BACKGROUND: Key knowledge gaps remain in the understanding of viral dynamics and immune response of SARS-CoV-2 infection.
METHODS: We evaluated these characteristics and established their association with clinical severity in a prospective observational cohort study of 100 patients with PCR-confirmed SARS-CoV-2 infection (mean age 46 years, 56% male, 38% with comorbidities). Respiratory samples (n=74) were collected for viral culture, serum samples for measurement of IgM/IgG levels (n=30), and plasma samples for levels of inflammatory cytokines and chemokines (n=81). Disease severity was correlated with results from viral culture, serologic testing, and immune markers.
RESULTS: 57 (57%) patients developed viral pneumonia, of whom 20 (20%) required supplemental oxygen including 12 (12%) invasive mechanical ventilation. Viral culture from respiratory samples was positive for 19 of 74 patients (26%). No virus was isolated when the PCR cycle threshold (Ct) value was >30 or >14 days after symptom onset. Seroconversion occurred at a median of 12.5 days (IQR 9-18) for IgM and 15.0 days (IQR 12-20) for IgG; 54/62 patients (87.1%) sampled at day 14 or later seroconverted. Severe infections were associated with earlier seroconversion and higher peak IgM and IgG levels. Levels of IP-10, HGF, IL-6, MCP-1, MIP-1α, IL-12p70, IL-18, VEGF-A, PDGF-BB and IL-1RA significantly correlated with disease severity.

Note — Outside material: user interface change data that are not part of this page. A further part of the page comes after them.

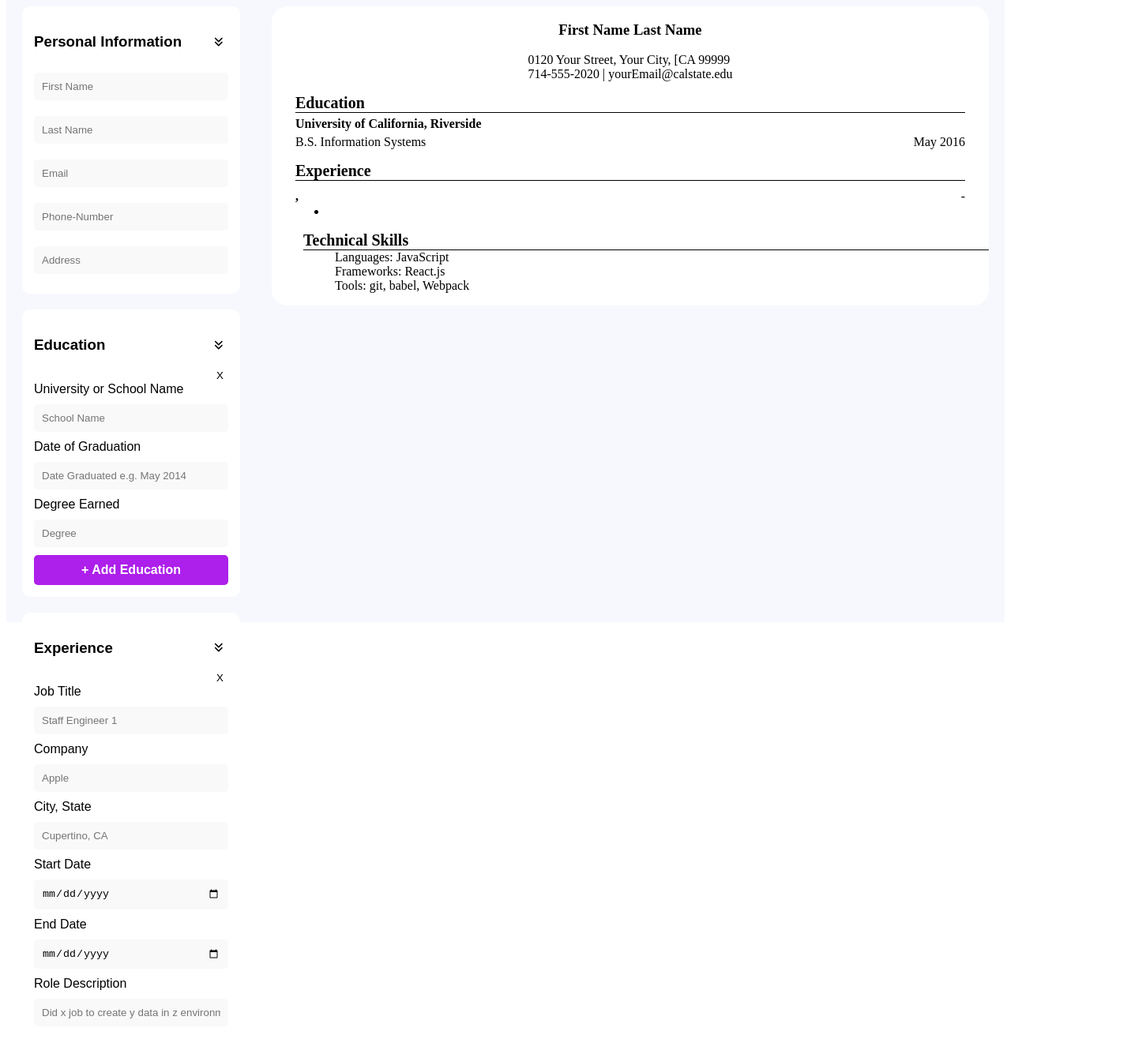
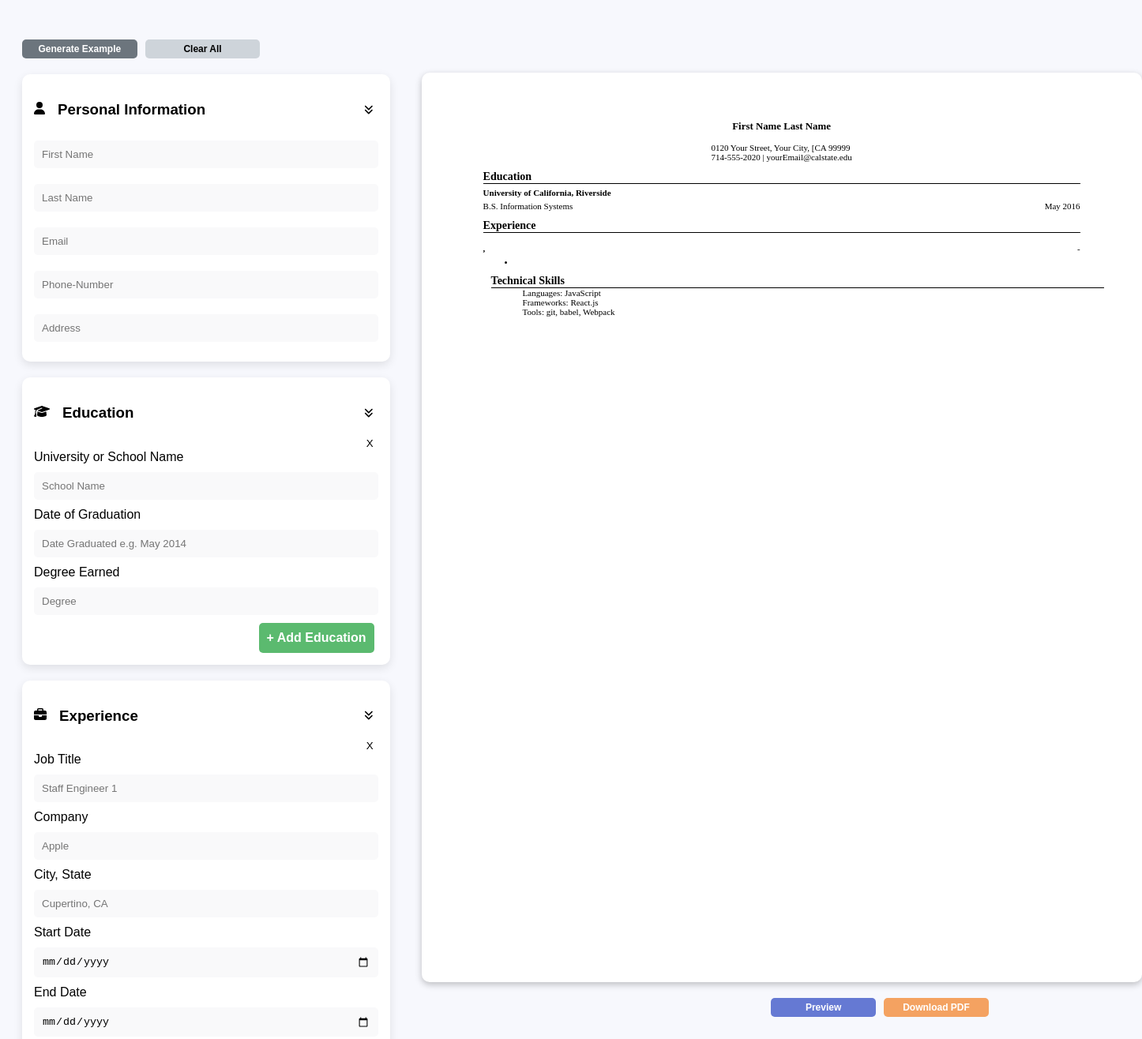
Before and after one commit to WChan95/cv-project, a React app: page / in a window 1280 px wide. Shown: the part 20-1336 px from the top of the page at 79% size, 1446 px wide, since content can reach past the window. Built offline with nearby package versions, Linux system fonts and the light colour scheme.

Commit message:
styling, generate example, clear all

```diff
--- a/src/assets/App.scss
+++ b/src/assets/App.scss
@@ -1,12 +1,24 @@
 @import "./Variables.scss";
 
+@include borderBox();
 
+body {
+  background-color: $background;
+}
+.app {
+  height: 100%;
+  width: 100%;
+  max-width: 1400px;
+  margin: 0 auto;
+  margin-top: 20px;
+  display: grid;
+  grid-template-columns: 20% 20% 20% 20% 20%;
+  grid-auto-rows: 50px;
 
-.app {
-  height: 100vh;
-  display: grid;
+  /*   display: grid;
   grid-template-columns: 1fr 1fr 1fr 1fr;
-  /*   grid-template-rows: 1fr 1fr 1fr 1fr 1fr 1fr 1fr; */
+  grid-template-rows: .3fr 1fr 1fr 1fr 1fr 1fr 1fr;
+  grid-template-rows: min-content;
   gap: 0px 0px;
   grid-template-areas:
     "Header Header Header Header"
@@ -15,9 +27,8 @@
     "Form CV CV CV"
     "Form CV CV CV"
     "Form CV CV CV"
-    "Footer Footer Footer Footer";
+    "Footer Footer Footer Footer"; */
 
-  background-color: $background;
   .Header {
     grid-area: Header;
 
@@ -32,8 +43,19 @@
   }
   .Form {
     grid-area: Form;
+    grid-column-start: 1;
+    grid-column-end: 3;
+    grid-row-start: 2;
   }
-  .CV {
+  .Preview {
     grid-area: CV;
+    grid-column-start: 3;
+    grid-column-end: 6;
+    grid-row: 2/10;
+    margin-top: 22px;
+    /*     grid-column-end: 6; */
+    .CV_Wrapper {
+      /* overflow: scroll; */
+    }
   }
 }
--- a/src/assets/Forms.scss
+++ b/src/assets/Forms.scss
@@ -1,10 +1,6 @@
 @import "./Variables.scss";
 
-@mixin flexCenter($flow: flow) {
-  display: flex;
-  flex-flow: $flow;
-  font-family: sans-serif;
-}
+
 
 .forms_container {
   @include flexCenter(column);
@@ -12,10 +8,21 @@
   padding: 15px;
   background-color: white;
   border-radius: 10px;
-
+  box-shadow: $box_shadow1;
   .head {
     display: flex;
     justify-content: space-between;
+    .icon_name{
+      @include flexCenter();
+      align-items: baseline;
+      span{
+        margin-left: 16px;
+      }
+      svg{
+        height: 16px;
+
+      }
+    }
   }
   .show_hide {
     background: none;
@@ -40,27 +47,33 @@
     }
   }
 
-  .addAdditional {
-    border: none;
-    background-color: $secondary;
-    color: white;
-    border-radius: 5px;
-    padding: 10px;
-    font-weight: bold;
-    font-size: 16px;
-    &:hover {
-      cursor: pointer;
+  .button-wrapper{
+    display: flex;
+    justify-content: flex-end;
+    .addAdditional {
+      @include defaultButton($add, $add-hover);
+      margin: 0px 5px;
+
+    }
+
+    .clear{
+      @extend .addAdditional;
+      @include defaultButton($clear, $clear-hover);
     }
   }
   .forms {
     @include flexCenter(column);
-    input {
+    input, textarea {
       margin: 10px 0;
       border: none;
       border-radius: 5px;
       padding: 10px;
       background-color: $input;
     }
+
+    textarea{
+      height: 300px;
+    }
     button {
     }
   }
--- /dev/null
+++ b/src/assets/Menu.scss
@@ -0,0 +1,54 @@
+@import "./Variables.scss";
+
+.menu {
+  margin-right: 20px;
+  border-radius: 20px;
+  @include flexCenter();
+  @include borderBox();
+
+  justify-content: flex-end;
+
+  .print_Preview {
+    @include defaultButton($preview, $preview-hover);
+    @extend .button_menu;
+  }
+  .download_PDF {
+    @include defaultButton($download, $download-hover);
+    @extend .button_menu;
+  }
+}
+
+.form_menu {
+  margin-left: 20px;
+  border-radius: 20px;
+  @include flexCenter();
+  @include borderBox();
+
+  .generate_Example {
+    @include defaultButton(#6c757d, #495057);
+    @extend .button_menu2;
+  }
+
+  .clear_All {
+    @include defaultButton(#ced4da, #e5989b);
+    @extend .button_menu2;
+    color: black;
+    &:hover{
+        color: white;
+    }
+  }
+}
+
+.button_menu {
+  width: 18%;
+  font-size: 12px;
+  margin-left: 10px;
+  padding: 5px;
+}
+
+.button_menu2 {
+  width: 30%;
+  font-size: 12px;
+  margin-right: 10px;
+  padding: 5px;
+}
--- a/src/assets/Preview.scss
+++ b/src/assets/Preview.scss
@@ -1,21 +1,25 @@
+@import "./Variables.scss";
 *,
 *:before:not(i),
 *:after:not(i),
 *:not(i) {
   box-sizing: border-box;
 }
-
 li {
   list-style: none;
 }
 
-.preview {
+.cv{
   margin: 20px;
-  border-radius: 20px;
-  max-width: (8.5in, 8.5in);
+  border-radius: 10px;
   background-color: white;
-  max-height: (11.5in);
-  overflow: hidden;
+  padding: 0.5in;
+  font-size: 11px;
+  box-shadow: $preview_shadow;
+  width: 816px;
+  max-width: 816px;
+  height: 1056px;
+  max-height: 1056px;
 
   .cvHeader {
     @extend .sections;
@@ -64,7 +68,7 @@ li {
     }
     .job_company {
       font-weight: bold;
-      font-size: 16px;
+      font-size: 11px;
     }
     .job_Role {
       list-style: disc;
@@ -77,7 +81,7 @@ li {
       font-weight: normal;
       font-size: 16px;
     }
-    span{
+    span {
       font-size: 12px;
     }
   }
@@ -91,7 +95,7 @@ li {
 }
 
 .sectionHeadings {
-  font-size: 20px;
+  font-size: 14px;
   font-weight: bold;
   width: 100%;
   border-bottom: black 1px solid;
--- a/src/components/App.js
+++ b/src/components/App.js
@@ -8,6 +8,8 @@ import Education from "./Education";
 import Experience from "./Experience";
 import TechnicalSkills from "./TechnicalSkills";
 import Preview from "./Preview";
+import Menu from "./Menu";
+import FormOptions from "./FormOptions";
 
 class App extends Component {
   constructor(props) {
@@ -78,7 +80,6 @@ class App extends Component {
       },
     }));
   };
-
   handleAddEducation = (event) => {
     this.setState((prevState) => ({
       education: {
@@ -152,13 +153,118 @@ class App extends Component {
     }));
   };
 
+  generateExample = (event) => {
+    this.setState({
+      personal: {
+        firstName: "John",
+        lastName: "Doe",
+        email: "johnDoe@gmail.com",
+        phone: "714-555-2020",
+        address: "0120 Your Street, Your City, CA 94590",
+        isActive: "",
+      },
+      education: {
+        schools: [
+          {
+            schoolName: "University of Nevada, Reno",
+            degree: "B.S. Computer Science",
+            dateGraduated: "May 2016",
+            id: uniqid(),
+          },
+        ],
+      },
+      experience: {
+        jobs: [
+          {
+            id: "1",
+            jobTitle: "Software Engineer",
+            company: "AFinTech",
+            location: "Palo Alto, CA",
+            startDate: "June 2016",
+            endDate: "Present",
+            roleDescription:
+              "Designed and trained a machine learning model for predicting purchases using PyTorch.;Created resilient infrastructure to stream time data from Amazon backend. ",
+          },
+          {
+            id: "2",
+            jobTitle: "Software Engineer Intern",
+            company: "23andMe",
+            location: "Mountain View, CA",
+            startDate: "May 2015",
+            endDate: "Aug 2015",
+            roleDescription:
+              "Implemented Google Protocol buffers as a JSON replacement for communication between services and reduced data payload size by 40%.; Used ReactJs to update 23andMe's purchasing interface.",
+          },
+          {
+            id: "3",
+            jobTitle: "Software Engineer Intern",
+            company: "Wells Fargo",
+            location: "San Francisco, CA",
+            startDate: "May 2014",
+            endDate: "Aug 2014",
+            roleDescription:
+              "Implemented Google Protocol buffers as a JSON replacement for communication between services and reduced data payload size by 40%.; Used ReactJs to update Wells Fargo purchasing interface.; Worked on various tickets and bug fixes.",
+          },
+        ],
+      },
+      technicalSkills: {
+        languages: "JavaScript, Python, Java, C++",
+        frameworks_libraries: "React.js, Django, PyTorch, SpringBoot, Vue, BootStrap",
+        tools: "git, babel, Webpack, Docker",
+      },
+    });
+  };
+
+  clearAll = (event) => {
+    this.setState( {
+      personal: {
+        firstName: "",
+        lastName: "",
+        email: "",
+        phone: "",
+        address: "",
+        isActive: "",
+      },
+      education: {
+        schools: [
+          {
+            schoolName: "",
+            degree: "",
+            dateGraduated: "",
+            id: uniqid(),
+          },
+        ],
+      },
+      experience: {
+        jobs: [
+          {
+            id: "1",
+            jobTitle: "",
+            company: "",
+            location: "",
+            startDate: "",
+            endDate: "",
+            roleDescription: "",
+          },
+        ],
+      },
+      technicalSkills: {
+        languages: "",
+        frameworks_libraries: "",
+        tools: "",
+      },
+    })
+  }
+
   render() {
     return (
       <div className="app">
-{/*         <header className="Header">
+        {/*         <header className="Header">
           <h1>Your Resume Generator</h1>
         </header> */}
+
         <div className="Form">
+          <FormOptions genExample={this.generateExample} clear={this.clearAll} />
           <Personal personalChange={this.handlePersonal} toggleActive={this.handleActive} />
           <Education
             eduAdd={this.handleAddEducation}
@@ -174,10 +280,15 @@ class App extends Component {
           />
           <TechnicalSkills technicalChange={this.handleTechnical} />
         </div>
-        <div className="CV">
-          <Preview {...this.state} handleDelete={this.handleDelete} />
+
+        <div className="Preview">
+          <div className="CV_Wrapper">
+            <Preview {...this.state} handleDelete={this.handleDelete} />
+          </div>
+          <Menu />
         </div>
-       {/*  <footer className="Footer">Your Footer Here</footer> */}
+
+        {/*  <footer className="Footer">Your Footer Here</footer> */}
       </div>
     );
   }
--- a/src/components/Education.js
+++ b/src/components/Education.js
@@ -2,7 +2,7 @@ import React, { Component, useState } from "react";
 import { clearAllInputs } from "./utils/Utils";
 import uniqid from "uniqid";
 import { FontAwesomeIcon } from "@fortawesome/react-fontawesome";
-
+import { faGraduationCap } from "@fortawesome/free-solid-svg-icons";
 import { faAnglesDown } from "@fortawesome/free-solid-svg-icons";
 import { faAnglesRight } from "@fortawesome/free-solid-svg-icons";
 
@@ -39,7 +39,10 @@ class Education extends Component {
     return (
       <div className="forms_container">
         <div className="head">
-          <h3>Education</h3>
+          <h3 className="icon_name">
+            <FontAwesomeIcon icon={faGraduationCap} />
+            <span>Education</span>
+          </h3>
           <button type="Button" onClick={this.handleActive} className="show_hide">
             {this.state.active ? (
               <FontAwesomeIcon icon={faAnglesDown} />
@@ -92,9 +95,17 @@ class Education extends Component {
               );
             })
           : null}
-        {this.state.active ?<button className="addAdditional" type="button" onClick={this.handleAdd}>
-          + Add Education
-        </button> : null }
+        {this.state.active ? (
+          <div className="button-wrapper">
+            {" "}
+            <button className="addAdditional" type="button" onClick={this.handleAdd}>
+              + Add Education
+            </button>
+{/*             <button className="clear" type="button" onClick={this.handleAdd}>
+              Clear
+            </button> */}
+          </div>
+        ) : null}
       </div>
     );
   }
--- a/src/components/Experience.js
+++ b/src/components/Experience.js
@@ -3,10 +3,9 @@ import React, { Component } from "react";
 import uniqid from "uniqid";
 import { clearAllInputs } from "./utils/Utils";
 import "../assets/Forms.scss";
+
 import { FontAwesomeIcon } from "@fortawesome/react-fontawesome";
-
-import { faAnglesDown } from "@fortawesome/free-solid-svg-icons";
-import { faAnglesRight } from "@fortawesome/free-solid-svg-icons";
+import { faAnglesDown, faBriefcase, faAnglesRight } from "@fortawesome/free-solid-svg-icons";
 
 class Experience extends Component {
   constructor(props) {
@@ -32,7 +31,10 @@ class Experience extends Component {
     return (
       <div className="forms_container">
         <div className="head">
-          <h3>Experience</h3>
+          <h3 className="icon_name">
+            <FontAwesomeIcon icon={faBriefcase} />
+            <span>Experience</span>
+          </h3>
           <button type="Button" onClick={this.handleActive} className="show_hide">
             {this.state.active ? (
               <FontAwesomeIcon icon={faAnglesDown} />
@@ -82,7 +84,7 @@ class Experience extends Component {
                   <input type="date" name="endDate" onChange={this.handleChange} id={index.id} />
 
                   <label>Role Description</label>
-                  <input type = "text"
+                  <textarea
                     placeholder="Did x job to create y data in z environment"
                     name="roleDescription"
                     onChange={this.handleChange}
@@ -94,9 +96,11 @@ class Experience extends Component {
               );
             })
           : null}
-        {this.state.active?<button type="button" className = "addAdditional" onClick={this.handleAdd}>
-          + Add Experience
-        </button> : null }
+        {this.state.active ? (
+          <button type="button" className="addAdditional" onClick={this.handleAdd}>
+            + Add Experience
+          </button>
+        ) : null}
       </div>
     );
   }
--- /dev/null
+++ b/src/components/FormOptions.js
@@ -0,0 +1,30 @@
+import React, { Component } from "react";
+import "../assets/Menu.scss"
+
+class FormOptions extends Component {
+  constructor(props) {
+    super(props);
+  }
+
+  generateExample = (event) => {
+      this.props.genExample(event)
+  }
+
+  clearAll = (event) => {
+    this.props.clear(event);
+  }
+  render() {
+    return (
+      <div className="form_menu">
+        <button type="button" onClick={this.generateExample} className="generate_Example">
+          Generate Example
+        </button>
+        <button type="button" className="clear_All" onClick = {this.clearAll}>
+          Clear All
+        </button>
+      </div>
+    );
+  }
+}
+
+export default FormOptions;
--- /dev/null
+++ b/src/components/Menu.js
@@ -0,0 +1,31 @@
+import React, { Component } from "react";
+import "../assets/Menu.scss";
+
+class Menu extends Component {
+  constructor(props) {
+    super(props);
+  }
+/*   loadExample = (event) => {
+    this.props.genExample(event);
+  }; */
+  render() {
+    return (
+      <div className="menu">
+
+        <button type="button" className="print_Preview">
+          Preview
+        </button>
+        <button type="button" className="download_PDF">
+          Download PDF
+        </button>
+      </div>
+    );
+  }
+}
+
+export default Menu;
+
+/*
+<button type="button" onClick={this.loadExample} className="generate_Example">
+Generate Example
+</button> */
--- a/src/components/Personal.js
+++ b/src/components/Personal.js
@@ -5,6 +5,7 @@ import { FontAwesomeIcon } from "@fortawesome/react-fontawesome";
 
 import { faAnglesDown } from "@fortawesome/free-solid-svg-icons";
 import { faAnglesRight } from "@fortawesome/free-solid-svg-icons";
+import { faUser } from "@fortawesome/free-solid-svg-icons";
 
 class Personal extends Component {
   constructor(props) {
@@ -23,8 +24,11 @@ class Personal extends Component {
   render() {
     return (
       <div className="forms_container">
-        <div className = "head">
-          <h3>Personal Information</h3>
+        <div className="head">
+          <h3 className ="icon_name">
+            <FontAwesomeIcon icon={faUser} />
+            <span>Personal Information</span>
+          </h3>
           <button type="Button" onClick={this.handleActive} className="show_hide">
             {this.state.active ? (
               <FontAwesomeIcon icon={faAnglesDown} />
@@ -35,7 +39,7 @@ class Personal extends Component {
         </div>
 
         {this.state.active ? (
-          <form className = "forms">
+          <form className="forms">
             <input
               type="text"
               placeholder="First Name"
--- a/src/components/Preview.js
+++ b/src/components/Preview.js
@@ -19,7 +19,7 @@ class Preview extends Component {
     const skills = this.props.technicalSkills;
 
     return (
-      <div className="preview">
+      <div className="cv">
         <div className="cvHeader">
           <h3>{`${this.props.personal.firstName} ${this.props.personal.lastName}`}</h3>
           <div>
```
Also changed, not shown: src/assets/Variables.scss (+39 -4 lines), src/components/TechnicalSkills.js (+5 -2 lines), src/components/Example.js (added), src/components/utils/Utils.js (line endings or trailing spaces).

CONCLUSION: We found virus viability was associated with lower PCR Ct value in early illness. A stronger antibody response was associated with disease severity. The overactive proinflammatory immune signatures offers targets for host-directed immunotherapy which should be evaluated in randomised controlled trials.